With Americans adjusting their daily lives as we work to contain the coronavirus pandemic, one thing that has not changed is law enforcement’s commitment to pursuing justice and keeping our communities safe.
As the United States Attorney for the Middle District of Alabama, I am privileged to work closely with state and local police as well as agents from the FBI, ATF, DEA, United States Marshals Service, and our nation’s other preeminent law enforcement agencies to enforce federal law. Together with my staff of Assistant United States Attorneys and support personnel, we work with these agencies to investigate crimes, arrest those who commit them, and bring those perpetrators to justice in federal court. The job may look different in a pandemic, and it may bring with it an added degree of difficulty, but it hasn’t stopped.
We’ve taken precautions to help do our part to limit the spread of the coronavirus. Most of my AUSAs are working from home, continuing to advance their cases toward a just end, albeit from a distance. Meetings that were once held in person are held by telephone. Instead of seeing judges on the bench during hearings, we see them on a television screen. Agents have prioritized work that does not require them to personally interact with each other or the public.
But one thing should be absolutely clear, especially to those who would threaten our community or who believe that they can use the coronavirus as a cover to commit crimes with impunity. We’re still here, and we’re still watching you. Agents will still investigate you. U.S. Marshals will still pursue and arrest you. AUSAs will still prosecute you, and federal judges will still send you to prison if you break the law.

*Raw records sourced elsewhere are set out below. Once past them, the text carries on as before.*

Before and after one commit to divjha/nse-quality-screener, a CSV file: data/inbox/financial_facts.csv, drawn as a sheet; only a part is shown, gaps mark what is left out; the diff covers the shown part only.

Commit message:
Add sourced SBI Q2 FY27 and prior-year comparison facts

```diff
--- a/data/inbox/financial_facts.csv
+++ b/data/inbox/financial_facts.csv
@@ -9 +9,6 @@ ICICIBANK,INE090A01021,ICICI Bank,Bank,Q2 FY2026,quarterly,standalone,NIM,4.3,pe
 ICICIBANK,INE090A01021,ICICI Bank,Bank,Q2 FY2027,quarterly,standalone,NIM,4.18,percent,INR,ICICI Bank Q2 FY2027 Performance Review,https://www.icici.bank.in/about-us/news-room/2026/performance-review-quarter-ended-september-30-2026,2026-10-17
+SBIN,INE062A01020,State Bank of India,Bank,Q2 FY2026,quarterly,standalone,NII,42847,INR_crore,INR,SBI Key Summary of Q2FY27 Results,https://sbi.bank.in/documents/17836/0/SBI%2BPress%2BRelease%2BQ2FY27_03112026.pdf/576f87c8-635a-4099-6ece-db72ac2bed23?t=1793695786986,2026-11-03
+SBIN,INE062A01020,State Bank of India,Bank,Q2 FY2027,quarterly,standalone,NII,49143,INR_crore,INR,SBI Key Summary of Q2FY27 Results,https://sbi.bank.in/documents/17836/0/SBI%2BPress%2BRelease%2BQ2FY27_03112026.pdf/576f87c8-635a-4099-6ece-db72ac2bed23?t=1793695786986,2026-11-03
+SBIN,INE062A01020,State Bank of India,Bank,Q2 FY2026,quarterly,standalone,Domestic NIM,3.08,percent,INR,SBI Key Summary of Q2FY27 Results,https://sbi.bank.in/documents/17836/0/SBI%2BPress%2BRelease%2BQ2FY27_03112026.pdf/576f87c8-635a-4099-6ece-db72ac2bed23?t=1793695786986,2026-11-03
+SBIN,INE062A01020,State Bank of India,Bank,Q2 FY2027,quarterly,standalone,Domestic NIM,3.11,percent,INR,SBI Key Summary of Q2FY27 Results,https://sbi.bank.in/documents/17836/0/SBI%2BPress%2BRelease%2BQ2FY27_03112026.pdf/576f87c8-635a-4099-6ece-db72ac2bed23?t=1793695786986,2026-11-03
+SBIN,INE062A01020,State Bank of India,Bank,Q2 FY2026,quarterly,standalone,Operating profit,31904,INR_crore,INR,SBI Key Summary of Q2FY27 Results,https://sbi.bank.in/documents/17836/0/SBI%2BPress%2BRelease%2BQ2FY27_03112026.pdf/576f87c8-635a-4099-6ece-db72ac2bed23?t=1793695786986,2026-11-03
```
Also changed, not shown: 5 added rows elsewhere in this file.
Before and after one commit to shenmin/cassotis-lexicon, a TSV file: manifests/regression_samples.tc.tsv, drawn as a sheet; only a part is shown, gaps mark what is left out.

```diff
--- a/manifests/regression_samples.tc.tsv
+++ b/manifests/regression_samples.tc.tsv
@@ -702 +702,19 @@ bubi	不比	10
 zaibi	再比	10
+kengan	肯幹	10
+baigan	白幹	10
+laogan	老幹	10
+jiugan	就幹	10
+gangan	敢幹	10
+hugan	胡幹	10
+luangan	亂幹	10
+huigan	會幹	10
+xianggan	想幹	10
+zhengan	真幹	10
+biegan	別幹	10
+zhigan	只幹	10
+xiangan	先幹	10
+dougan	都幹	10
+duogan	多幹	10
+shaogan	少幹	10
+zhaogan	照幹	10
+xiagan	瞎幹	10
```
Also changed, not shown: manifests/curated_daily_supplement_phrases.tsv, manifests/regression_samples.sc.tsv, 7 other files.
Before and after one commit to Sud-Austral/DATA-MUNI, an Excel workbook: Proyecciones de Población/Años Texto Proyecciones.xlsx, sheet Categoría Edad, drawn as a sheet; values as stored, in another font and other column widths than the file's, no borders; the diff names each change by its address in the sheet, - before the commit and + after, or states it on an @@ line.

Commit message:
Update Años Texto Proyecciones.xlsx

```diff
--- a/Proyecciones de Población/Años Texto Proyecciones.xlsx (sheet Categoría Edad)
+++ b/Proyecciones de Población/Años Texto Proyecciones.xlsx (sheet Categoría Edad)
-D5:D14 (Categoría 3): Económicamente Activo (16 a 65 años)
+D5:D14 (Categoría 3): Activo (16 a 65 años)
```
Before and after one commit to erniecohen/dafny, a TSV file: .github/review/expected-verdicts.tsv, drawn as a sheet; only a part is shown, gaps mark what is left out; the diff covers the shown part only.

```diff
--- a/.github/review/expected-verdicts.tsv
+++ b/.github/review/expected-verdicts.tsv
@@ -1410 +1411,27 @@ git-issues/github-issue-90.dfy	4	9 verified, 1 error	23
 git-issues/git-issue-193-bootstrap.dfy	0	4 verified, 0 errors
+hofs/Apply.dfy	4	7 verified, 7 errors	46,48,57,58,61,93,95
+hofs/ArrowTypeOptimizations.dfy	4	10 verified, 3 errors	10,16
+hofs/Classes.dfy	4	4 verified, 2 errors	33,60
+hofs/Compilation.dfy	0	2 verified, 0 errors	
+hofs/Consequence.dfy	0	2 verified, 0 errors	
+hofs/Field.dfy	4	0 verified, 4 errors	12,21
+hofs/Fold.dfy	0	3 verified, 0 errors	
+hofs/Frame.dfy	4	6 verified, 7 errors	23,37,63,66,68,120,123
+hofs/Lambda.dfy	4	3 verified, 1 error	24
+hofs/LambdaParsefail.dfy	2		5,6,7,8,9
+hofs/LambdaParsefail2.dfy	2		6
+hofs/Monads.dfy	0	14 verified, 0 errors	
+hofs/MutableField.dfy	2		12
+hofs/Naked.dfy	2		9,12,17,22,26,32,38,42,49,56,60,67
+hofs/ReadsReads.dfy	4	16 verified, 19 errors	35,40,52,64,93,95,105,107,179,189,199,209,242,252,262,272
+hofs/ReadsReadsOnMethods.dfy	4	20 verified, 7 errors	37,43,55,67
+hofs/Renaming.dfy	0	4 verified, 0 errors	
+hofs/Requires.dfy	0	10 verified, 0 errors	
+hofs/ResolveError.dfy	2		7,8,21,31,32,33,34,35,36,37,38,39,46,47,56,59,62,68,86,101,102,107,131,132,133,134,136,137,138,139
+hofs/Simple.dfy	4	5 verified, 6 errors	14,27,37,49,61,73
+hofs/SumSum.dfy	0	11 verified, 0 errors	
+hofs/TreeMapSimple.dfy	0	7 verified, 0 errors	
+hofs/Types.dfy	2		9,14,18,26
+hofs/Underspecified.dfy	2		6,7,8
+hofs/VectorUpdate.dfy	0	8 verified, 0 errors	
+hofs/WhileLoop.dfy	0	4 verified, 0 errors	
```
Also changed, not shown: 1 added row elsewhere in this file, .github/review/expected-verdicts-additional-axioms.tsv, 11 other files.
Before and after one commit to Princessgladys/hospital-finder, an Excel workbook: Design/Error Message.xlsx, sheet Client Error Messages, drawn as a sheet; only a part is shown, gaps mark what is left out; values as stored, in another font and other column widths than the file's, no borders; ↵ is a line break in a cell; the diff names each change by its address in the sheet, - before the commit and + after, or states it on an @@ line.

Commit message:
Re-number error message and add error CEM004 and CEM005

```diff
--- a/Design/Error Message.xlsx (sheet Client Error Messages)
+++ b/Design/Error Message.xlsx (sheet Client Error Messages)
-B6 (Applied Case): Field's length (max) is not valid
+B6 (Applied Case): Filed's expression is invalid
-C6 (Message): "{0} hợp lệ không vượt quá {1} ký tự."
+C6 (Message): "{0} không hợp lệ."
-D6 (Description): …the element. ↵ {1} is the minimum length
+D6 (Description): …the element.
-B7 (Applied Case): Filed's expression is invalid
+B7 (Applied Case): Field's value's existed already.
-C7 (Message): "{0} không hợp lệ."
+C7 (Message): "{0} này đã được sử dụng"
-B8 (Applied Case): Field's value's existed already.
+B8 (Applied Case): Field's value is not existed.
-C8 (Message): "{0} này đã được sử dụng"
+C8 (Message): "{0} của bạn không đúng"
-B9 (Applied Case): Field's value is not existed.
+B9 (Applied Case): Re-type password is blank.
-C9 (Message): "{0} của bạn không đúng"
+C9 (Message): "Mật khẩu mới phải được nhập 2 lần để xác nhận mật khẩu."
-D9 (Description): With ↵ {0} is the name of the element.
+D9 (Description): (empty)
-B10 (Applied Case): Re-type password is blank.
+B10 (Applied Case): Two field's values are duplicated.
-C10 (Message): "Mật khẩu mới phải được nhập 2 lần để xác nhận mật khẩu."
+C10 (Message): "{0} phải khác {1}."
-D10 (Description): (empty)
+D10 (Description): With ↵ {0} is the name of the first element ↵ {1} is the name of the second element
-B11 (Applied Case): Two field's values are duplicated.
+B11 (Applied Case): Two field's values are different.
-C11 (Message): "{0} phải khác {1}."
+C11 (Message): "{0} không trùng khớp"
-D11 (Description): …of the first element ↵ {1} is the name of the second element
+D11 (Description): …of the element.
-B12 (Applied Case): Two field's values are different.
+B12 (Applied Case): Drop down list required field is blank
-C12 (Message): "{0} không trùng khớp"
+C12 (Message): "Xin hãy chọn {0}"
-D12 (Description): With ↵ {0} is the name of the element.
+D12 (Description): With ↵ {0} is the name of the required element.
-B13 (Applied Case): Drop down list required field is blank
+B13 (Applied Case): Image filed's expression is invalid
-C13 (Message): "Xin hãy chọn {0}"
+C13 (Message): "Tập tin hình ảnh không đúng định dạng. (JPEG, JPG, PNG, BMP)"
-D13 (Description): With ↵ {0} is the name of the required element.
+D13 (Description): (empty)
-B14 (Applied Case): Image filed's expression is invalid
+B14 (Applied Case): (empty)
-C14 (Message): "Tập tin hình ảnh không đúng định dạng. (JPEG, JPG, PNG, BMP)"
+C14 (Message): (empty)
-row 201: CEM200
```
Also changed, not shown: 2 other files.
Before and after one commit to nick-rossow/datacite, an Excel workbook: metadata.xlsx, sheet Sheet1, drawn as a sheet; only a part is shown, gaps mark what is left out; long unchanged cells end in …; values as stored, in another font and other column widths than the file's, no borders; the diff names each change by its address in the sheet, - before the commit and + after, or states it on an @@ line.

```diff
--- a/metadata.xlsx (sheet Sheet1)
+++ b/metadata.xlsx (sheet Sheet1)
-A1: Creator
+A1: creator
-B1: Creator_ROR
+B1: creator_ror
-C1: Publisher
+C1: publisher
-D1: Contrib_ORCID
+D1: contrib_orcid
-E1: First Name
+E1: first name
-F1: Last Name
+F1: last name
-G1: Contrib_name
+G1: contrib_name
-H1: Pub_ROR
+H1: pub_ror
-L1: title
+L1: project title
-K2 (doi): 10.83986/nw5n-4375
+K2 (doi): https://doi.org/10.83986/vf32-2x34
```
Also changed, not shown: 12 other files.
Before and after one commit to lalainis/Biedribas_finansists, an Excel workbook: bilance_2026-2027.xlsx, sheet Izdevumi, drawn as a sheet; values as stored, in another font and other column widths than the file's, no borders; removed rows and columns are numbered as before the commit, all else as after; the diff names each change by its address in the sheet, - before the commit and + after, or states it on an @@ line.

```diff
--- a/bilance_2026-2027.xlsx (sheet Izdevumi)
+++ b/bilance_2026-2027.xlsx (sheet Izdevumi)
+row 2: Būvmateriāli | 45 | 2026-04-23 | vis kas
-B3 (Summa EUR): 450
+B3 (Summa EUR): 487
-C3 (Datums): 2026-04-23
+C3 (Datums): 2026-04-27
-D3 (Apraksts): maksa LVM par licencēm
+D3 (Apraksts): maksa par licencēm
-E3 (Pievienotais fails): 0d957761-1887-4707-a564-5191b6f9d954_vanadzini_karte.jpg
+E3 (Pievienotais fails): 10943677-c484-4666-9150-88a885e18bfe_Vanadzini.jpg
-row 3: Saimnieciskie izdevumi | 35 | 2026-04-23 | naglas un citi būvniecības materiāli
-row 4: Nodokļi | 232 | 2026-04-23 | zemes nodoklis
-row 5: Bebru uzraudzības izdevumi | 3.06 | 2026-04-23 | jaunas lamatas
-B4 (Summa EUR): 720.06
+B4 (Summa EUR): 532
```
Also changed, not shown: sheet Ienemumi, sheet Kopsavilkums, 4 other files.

To do that job, we need your help.
There can be a tendency, especially when a crime is committed, for witnesses to do everything they can to avoid being involved or to tell themselves that someone else will take care of the problem. But in these trying times, we need everyone to do their part. If you see a crime committed, report it. If you have information about a crime that has already happened, call our offices and let us know.
And be vigilant in protecting yourselves, especially against fraud. Con artists have never seen a crisis they couldn’t find a way to exploit. Already, we’ve heard reports of fraudsters peddling fake coronavirus vaccines, hawking counterfeit protective gear, and offering bogus financial schemes related to the passage of Congress’s recent relief legislation.
If you receive a phone call or an email offering a product or service during this crisis that seems too good to be true or that you believe is illegal, call our office or the office of the Alabama Attorney General. We are here to serve you. You can also contact the National Center for Disaster Fraud (NCDF) Hotline at 1-866-720-5721 or e-mail them at firstname.lastname@example.org.
Of course, those who would take advantage of this crisis are in the minority. What we’ve seen far more across our community and this state are people coming together to help one another. That’s what Americans have always done when we’ve met a challenge, and we haven’t found one yet that we can’t overcome together. The coronavirus will be no different.
Louis V. Franklin Sr. is the United States Attorney for the Middle District of Alabama. He has been employed by the United States Attorney’s Office for the Middle District of Alabama for nearly 27 years, including as criminal chief for nearly 16 years. ]In June 2017, Franklin was nominated by President Donald Trump to become the United States Attorney for the Middle District of Alabama.